:: ASSIGNMENT ::
Your answer must be the records below, given again exactly, with no pictures in it.

:: THE DATA ::

= = = = =

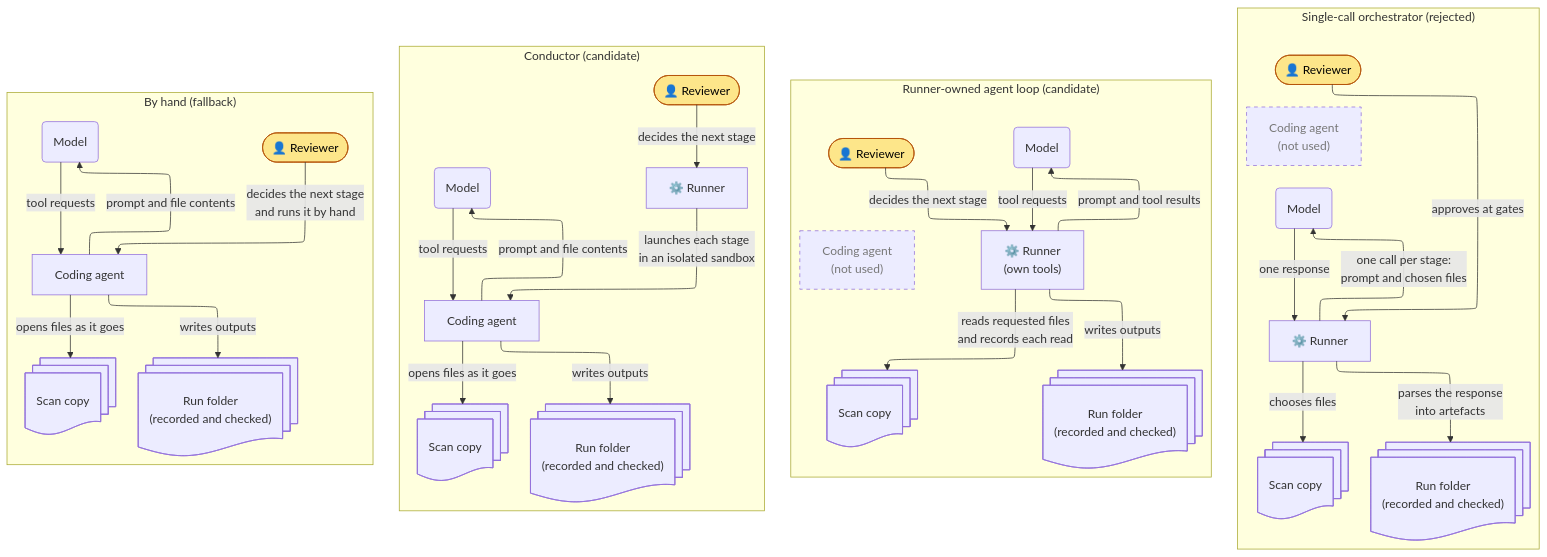
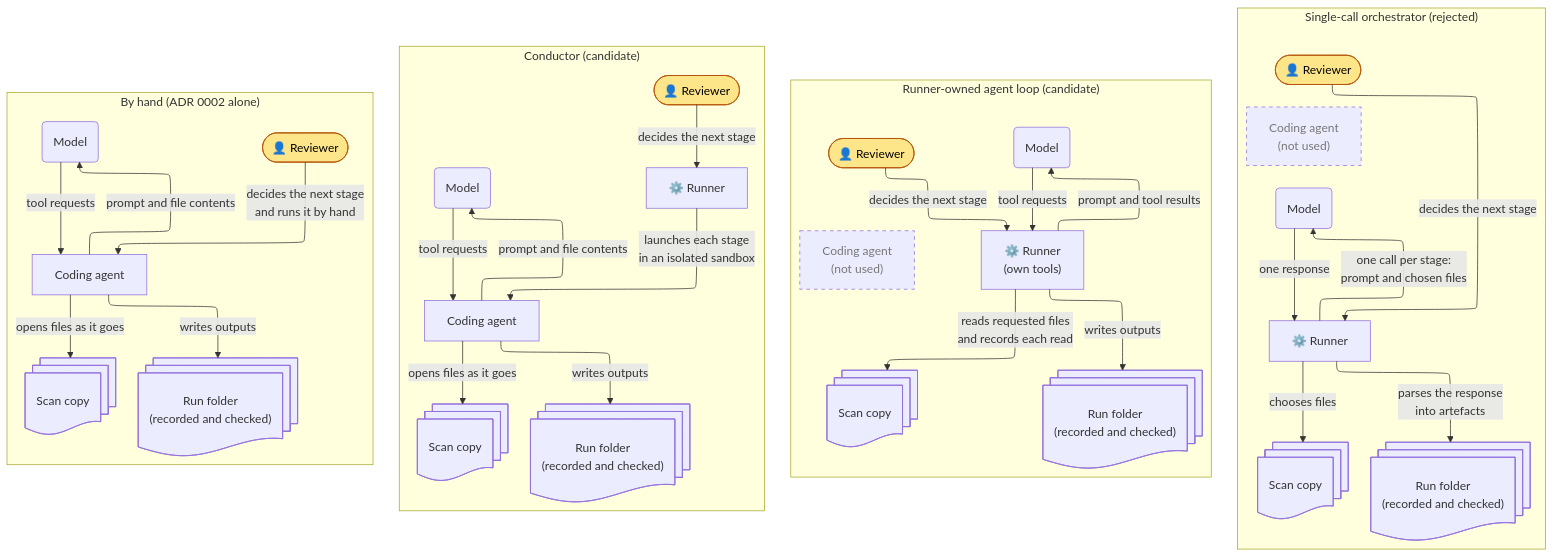
Before and after one commit to sumau/ai-sast-toolkit-runner: the diagram in docs/adr/0003-how-the-runner-runs-each-stage.md, drawn with Mermaid. The commit also changed other lines of this file and 1 other file, not shown here.

First line of the commit message:
ADR 0002 stands alone; ADR 0003 builds on it

````diff
--- a/docs/adr/0003-how-the-runner-runs-each-stage.md
+++ b/docs/adr/0003-how-the-runner-runs-each-stage.md
@@ -45,68 +49,68 @@
 ```mermaid
 ---
 config:
   layout: elk
 ---
 flowchart LR
-    subgraph man ["By hand (fallback)"]
+    subgraph man ["By hand (ADR 0002 alone)"]
         direction TB
         h_scan@{ shape: docs, label: "Scan copy" }
         h_out@{ shape: docs, label: "Run folder<br/>(recorded and checked)" }
         h_rev(["👤 Reviewer"]) -- "decides the next stage<br/>and runs it by hand" --> h_agent["Coding agent"]
         h_agent -- "opens files as it goes" --> h_scan
         h_agent -- "prompt and file contents" --> h_model("Model")
         h_model -- "tool requests" --> h_agent
         h_agent -- "writes outputs" --> h_out
     end
 
     subgraph con ["Conductor (candidate)"]
         direction TB
         c_scan@{ shape: docs, label: "Scan copy" }
         c_out@{ shape: docs, label: "Run folder<br/>(recorded and checked)" }
         c_rev(["👤 Reviewer"]) -- "decides the next stage" --> c_run["⚙️ Runner"]
         c_run -- "launches each stage<br/>in an isolated sandbox" --> c_agent["Coding agent"]
         c_agent -- "opens files as it goes" --> c_scan
         c_agent -- "prompt and file contents" --> c_model("Model")
         c_model -- "tool requests" --> c_agent
         c_agent -- "writes outputs" --> c_out
     end
 
     subgraph own ["Runner-owned agent loop (candidate)"]
         direction TB
         l_rev(["👤 Reviewer"])
         l_scan@{ shape: docs, label: "Scan copy" }
         l_out@{ shape: docs, label: "Run folder<br/>(recorded and checked)" }
         l_rev -- "decides the next stage" --> l_run["⚙️ Runner<br/>(own tools)"]
         l_run -- "prompt and tool results" --> l_model("Model")
         l_model -- "tool requests" --> l_run
         l_run -- "reads requested files<br/>and records each read" --> l_scan
         l_run -- "writes outputs" --> l_out
 
         l_agent["Coding agent<br/>(not used)"]
         l_rev ~~~ l_agent
         l_agent ~~~ l_scan
     end
 
     subgraph orc ["Single-call orchestrator (rejected)"]
         direction TB
         o_rev(["👤 Reviewer"])
         o_scan@{ shape: docs, label: "Scan copy" }
         o_out@{ shape: docs, label: "Run folder<br/>(recorded and checked)" }
-        o_rev -- "approves at gates" --> o_run["⚙️ Runner"]
+        o_rev -- "decides the next stage" --> o_run["⚙️ Runner"]
         o_run -- "chooses files" --> o_scan
         o_run -- "one call per stage:<br/>prompt and chosen files" --> o_model("Model")
         o_model -- "one response" --> o_run
         o_run -- "parses the response<br/>into artefacts" --> o_out
 
         o_agent["Coding agent<br/>(not used)"]
         o_rev ~~~ o_agent
         o_agent ~~~ o_model
     end
 
     man ~~~ con ~~~ own ~~~ orc
 
     classDef unused stroke-dasharray: 5 5, color:#777
     class l_agent,o_agent unused
     classDef reviewer fill:#fde68a, stroke:#b45309, color:#000
     class h_rev,c_rev,l_rev,o_rev reviewer
 ```
````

= = = = =

:: SOLUTION FOR THIS TASK ::
Before and after one commit to sumau/ai-sast-toolkit-runner: the diagram in docs/adr/0003-how-the-runner-runs-each-stage.md, drawn with Mermaid. The commit also changed other lines of this file and 1 other file, not shown here.

First line of the commit message:
ADR 0002 stands alone; ADR 0003 builds on it

````diff
--- a/docs/adr/0003-how-the-runner-runs-each-stage.md
+++ b/docs/adr/0003-how-the-runner-runs-each-stage.md
@@ -45,68 +49,68 @@
 ```mermaid
 ---
 config:
   layout: elk
 ---
 flowchart LR
-    subgraph man ["By hand (fallback)"]
+    subgraph man ["By hand (ADR 0002 alone)"]
         direction TB
         h_scan@{ shape: docs, label: "Scan copy" }
         h_out@{ shape: docs, label: "Run folder<br/>(recorded and checked)" }
         h_rev(["👤 Reviewer"]) -- "decides the next stage<br/>and runs it by hand" --> h_agent["Coding agent"]
         h_agent -- "opens files as it goes" --> h_scan
         h_agent -- "prompt and file contents" --> h_model("Model")
         h_model -- "tool requests" --> h_agent
         h_agent -- "writes outputs" --> h_out
     end
 
     subgraph con ["Conductor (candidate)"]
         direction TB
         c_scan@{ shape: docs, label: "Scan copy" }
         c_out@{ shape: docs, label: "Run folder<br/>(recorded and checked)" }
         c_rev(["👤 Reviewer"]) -- "decides the next stage" --> c_run["⚙️ Runner"]
         c_run -- "launches each stage<br/>in an isolated sandbox" --> c_agent["Coding agent"]
         c_agent -- "opens files as it goes" --> c_scan
         c_agent -- "prompt and file contents" --> c_model("Model")
         c_model -- "tool requests" --> c_agent
         c_agent -- "writes outputs" --> c_out
     end
 
     subgraph own ["Runner-owned agent loop (candidate)"]
         direction TB
         l_rev(["👤 Reviewer"])
         l_scan@{ shape: docs, label: "Scan copy" }
         l_out@{ shape: docs, label: "Run folder<br/>(recorded and checked)" }
         l_rev -- "decides the next stage" --> l_run["⚙️ Runner<br/>(own tools)"]
         l_run -- "prompt and tool results" --> l_model("Model")
         l_model -- "tool requests" --> l_run
         l_run -- "reads requested files<br/>and records each read" --> l_scan
         l_run -- "writes outputs" --> l_out
 
         l_agent["Coding agent<br/>(not used)"]
         l_rev ~~~ l_agent
         l_agent ~~~ l_scan
     end
 
     subgraph orc ["Single-call orchestrator (rejected)"]
         direction TB
         o_rev(["👤 Reviewer"])
         o_scan@{ shape: docs, label: "Scan copy" }
         o_out@{ shape: docs, label: "Run folder<br/>(recorded and checked)" }
-        o_rev -- "approves at gates" --> o_run["⚙️ Runner"]
+        o_rev -- "decides the next stage" --> o_run["⚙️ Runner"]
         o_run -- "chooses files" --> o_scan
         o_run -- "one call per stage:<br/>prompt and chosen files" --> o_model("Model")
         o_model -- "one response" --> o_run
         o_run -- "parses the response<br/>into artefacts" --> o_out
 
         o_agent["Coding agent<br/>(not used)"]
         o_rev ~~~ o_agent
         o_agent ~~~ o_model
     end
 
     man ~~~ con ~~~ own ~~~ orc
 
     classDef unused stroke-dasharray: 5 5, color:#777
     class l_agent,o_agent unused
     classDef reviewer fill:#fde68a, stroke:#b45309, color:#000
     class h_rev,c_rev,l_rev,o_rev reviewer
 ```
````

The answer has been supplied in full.